Gov. Kenny Guinn on Monday signed 73 of the more than 200 pieces of legislation on his desk.
He had held off signing anything except budget bills approved by lawmakers for 11 days since May 29, telling them he would hold off as long as possible until they gave him both a budget and a tax plan to pay for it.
Legislators sent him the Appropriations Act, detailing how the state will spend general fund money; and the Authorizations Act, which lays out how federal funds, grants and all other money will be spent, as well as the bill providing raises for state workers. Those were signed June 3 and Wednesday.
Now, Guinn is rapidly approaching the deadline for a decision on legislation. For all bills delivered to his desk by May 29 or later, he has until 10 days after the end of the 2003 Legislature, making Thursday the last day he could sign them.
Under the Nevada constitution, anything he doesn’t sign automatically becomes law.
He also signed SB241, designed to try fix problems between homeowners and contractors over construction defects.

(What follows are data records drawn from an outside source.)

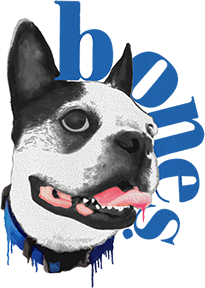
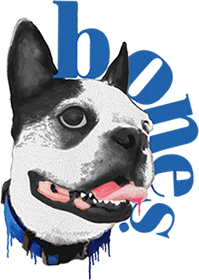
added images to events page

diff --git a/client/src/components/Carousel/index.js b/client/src/components/Carousel/index.js
@@ -1,0 +1,68 @@
+import React from "react";
+import FadeIn from 'react-fade-in';
+import JazzOne from "../../assets/jazz_image_one.jpg";
+import JazzTwo from "../../assets/jazz_image_two.jpg";
+import JazzThree from "../../assets/jazz_image_three.jpg";
+import JazzFour from "../../assets/jazz_image_four.jpg";
+
+
+export default function Carousel() {
+
+    return (<FadeIn>
+        <div className="mx-auto h-25">
+            <div id="carouselExampleCaptions" className="carousel cycle carousel-fade" data-ride="carousel">
+                <ol className="carousel-indicators">
+                    <li data-target="#carouselExampleCaptions" data-slide-to="0" className="active"></li>
+                    <li data-target="#carouselExampleCaptions" data-slide-to="1"></li>
+                    <li data-target="#carouselExampleCaptions" data-slide-to="2"></li>
+                </ol>
+                {/* first Slide */}
+                <div className="carousel-inner">
+                    <div className="carousel-item active">
+                        <img src={JazzOne} className="d-block w-100" alt="pic" />
+                        <div className="carousel-caption d-none d-md-block">
+                            <h5>First slide label</h5>
+                            <p>Nulla vitae elit libero, a pharetra augue mollis interdum.</p>
+                        </div>
+                    </div>
+                    {/* Second Slide */}
+                    <div className="carousel-item mx-auto">
+                        <img src={JazzTwo} className="d-block w-100" alt="pic" />
+                        <div className="carousel-caption d-none d-md-block">
+                            <h5>Second slide label</h5>
+                            <p>Lorem ipsum dolor sit amet, consectetur adipiscing elit.</p>
+                        </div>
+                    </div>
+                    {/* Third Slide */}
+                    <div className="carousel-item">
+                        <img src={JazzThree} className="d-block w-100" alt="pic" />
+                        <div className="carousel-caption d-none d-md-block">
+                            <h5>Third slide label</h5>
+                            <p>Praesent commodo cursus magna, vel scelerisque nisl consectetur.</p>
+                        </div>
+                    </div>
+                    {/* Four Slide */}
+                    <div className="carousel-item mx-auto">
+                        <img src={JazzFour} className="d-block w-100" alt="pic" />
+                        <div className="carousel-caption d-none d-md-block">
+                            <h5>Second slide label</h5>
+                            <p>Lorem ipsum dolor sit amet, consectetur adipiscing elit.</p>
+                        </div>
+                    </div>
+                </div>
+                <a className="carousel-control-prev" href="#carouselExampleCaptions" role="button" data-slide="prev">
+                    <span className="carousel-control-prev-icon" aria-hidden="true"></span>
+                    <span className="sr-only">Previous</span>
+                </a>
+                <a className="carousel-control-next" href="#carouselExampleCaptions" role="button" data-slide="next">
+                    <span className="carousel-control-next-icon" aria-hidden="true"></span>
+                    <span className="sr-only">Next</span>
+                </a>
+            </div>
+        </div>
+    </FadeIn>
+    )
+}
+
+
+

diff --git a/client/src/components/EventsPage/index.js b/client/src/components/EventsPage/index.js
@@ -1,13 +1,16 @@
 import React, { useState, useEffect } from 'react';
-import Calendar from "../Calendar"
 import Event from "../Event"
+import Carousel from "../Carousel"
 import axios from "axios"
+import Logo from "../../assets/bones_higer_res.png";
 
 export default function EventsPage() {
-    const mystyle = {
-        paddingTop: "5rem"
-    };
-
+    const logoStyle = {
+        position: `absolute`,
+        top: `16px`,
+        left: `45px`,
+        zIndex: "6"
+    }
     const [events, setEvent] = useState([])
 
     useEffect(() => {
@@ -17,9 +20,23 @@ export default function EventsPage() {
         })
     }, [])
 
+    const handleOnInputChange = ((eventsList) => {
+        const startdate = document.getElementById("searchInput").value;
+        axios.get("/api/event/" + startdate).then((eventsList) => {
+            setEvent(eventsList.data);
+        })
+    })
+
+
     return (
-        <div className="mx-auto d-flex flex-column" style={mystyle}>
-            <Calendar />
+        <div className="mx-auto d-flex flex-column mt-3">
+            <img src={Logo} alt="bones_logo" style={logoStyle} />
+            <Carousel />
+            <div className="input-group mt-5 d-flex justify-content-center align-items-center">
+                <h5>Search by Date:</h5>
+                <input type="date" className="form-control col-2" aria-label="Sizing example input" aria-describedby="inputGroup-sizing-default" id="searchInput" />
+                <button type="button" className="btn btn-info my-auto ml-3 btn-sm" onClick={handleOnInputChange}>Search</button>
+            </div>
             {events.map((event, index) =>
                 <Event
                     key={event._id}

diff --git a/client/src/components/Event/index.js b/client/src/components/Event/index.js
@@ -1,23 +1,34 @@
 import React from "react";
 
 function Event(props) {
+
+    // <div class="card">
+    //     <h5 class="card-header">Featured</h5>
+    //     <div class="card-body">
+    //         <h5 class="card-title">Special title treatment</h5>
+    //         <p class="card-text">With supporting text below as a natural lead-in to additional content.</p>
+    //         <a href="#" class="btn btn-primary">Go somewhere</a>
+    //     </div>
+    // </div>
+
+    /////////////
+
+
     return (
-        <div className="mx-auto">
-            <h1>Events goes here</h1>
-            <div className="row">
-                <div className="col"><h2>{props.date}: {props.eventName} at {props.venueName}</h2>
-                    <h3>{props.startTime} / {props.address} / {props.cover}</h3></div>
-            </div>
-            <div className="row">
-                <div className="col"><ul>{props.sets.map(set => (
-                    <li>
-                        <h1>{set.startTime}</h1>
-                        <h3>{set.artists}</h3>
-                    </li>
+        <div className="card border-light mx-auto mt-3">
+            <div >{props.date}: {props.eventName} at {props.venueName}</div>
+            <div className="card-body">
+                <h3 className="card-title">{props.startTime} / {props.address} / {props.cover}</h3>
+                <div>{props.sets.map(set => (
+                    <div>
+                        <p>{set.startTime}</p>
+                        <p>{set.artists}</p>
+                    </div>
                 ))}
-                </ul></div>
+                </div>
             </div>
         </div>
+
     )
 }
 

diff --git a/client/public/index.html b/client/public/index.html
@@ -9,6 +9,12 @@
   <meta name="theme-color" content="#000000" />
   <meta name="description" content="Bones, NYC jazz events" />
   <link rel="apple-touch-icon" href="%PUBLIC_URL%/bones192.png" />
+  <script src="https://code.jquery.com/jquery-3.5.1.slim.min.js"
+    integrity="sha384-DfXdz2htPH0lsSSs5nCTpuj/zy4C+OGpamoFVy38MVBnE+IbbVYUew+OrCXaRkfj"
+    crossorigin="anonymous"></script>
+  <script src="https://cdn.jsdelivr.net/npm/bootstrap@4.5.3/dist/js/bootstrap.bundle.min.js"
+    integrity="sha384-ho+j7jyWK8fNQe+A12Hb8AhRq26LrZ/JpcUGGOn+Y7RsweNrtN/tE3MoK7ZeZDyx"
+    crossorigin="anonymous"></script>
   <link
     href="https://fonts.googleapis.com/css2?family=Covered+By+Your+Grace&family=Fredericka+the+Great&family=Gloria+Hallelujah&family=Montserrat:wght@400&family=Neucha&family=Rock+Salt&family=Special+Elite&display=swap"
     rel="stylesheet">

diff --git a/client/src/components/NaviBar/index.js b/client/src/components/NaviBar/index.js
@@ -7,7 +7,7 @@ const bgStyle = {
     color: "white",
     backgroundImage: `url(${BrickWall})`,
     boxShadow: "3px 3px 8px rgb(50, 50, 50, 0.4)",
-    height: `12rem`,
+    height: `8rem`,
 };
 const style = {
     backgroundColor: `rgba(255, 255, 255, 0.7)`,
@@ -17,7 +17,8 @@ const style = {
 const logoStyle = {
     position: `absolute`,
     top: `16px`,
-    left: `45px`
+    left: `45px`,
+    zIndex: "6"
 }
 export default function NaviBar() {
     return (<FadeIn>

It gives the owner the right to demand the problem, whatever it is, be fixed and the contractor the right to try fix it to the satisfaction of the owner.
If the contractor refuses or can’t do the job right, the homeowner would still have the right to sue.
Most of the bills signed Monday were relatively noncontroversial, including increases in fees charged by the secretary of state and a long list of state agency bills.
One example is SB453, which implements federal requirements under the Help America Vote Act. Those include providing the chance for voters who can’t prove they are registered to vote “provisionally” and creation of a statewide voter registration list.
Along with that, Guinn signed SB309, which creates a 10-member Committee on Participatory Democracy within the Secretary of State’s Office to work on ways to increase voter participation and improve the state’s election laws.
He signed SB82, allowing health authorities to order individuals or a group which may have been exposed to harmful biological agents to be quarantined. The bill was amended to protect constitutional rights by ensuring that anyone under quarantine has the right to make phone calls and requiring the health authority to petition the court to keep the person locked up longer than 72 hours.
Also signed were AB431, creating incentives for development of solar energy in Nevada; and AB429, which deals with “net metering” and renewable energy sources.
Guinn signed AB223 to protect car buyers who don’t speak fluent English. It requires dealers who advertise in Spanish and seek Hispanic customers to also provide contracts of sale and other documents in Spanish, and not merely provide a Spanish-speaking salesperson.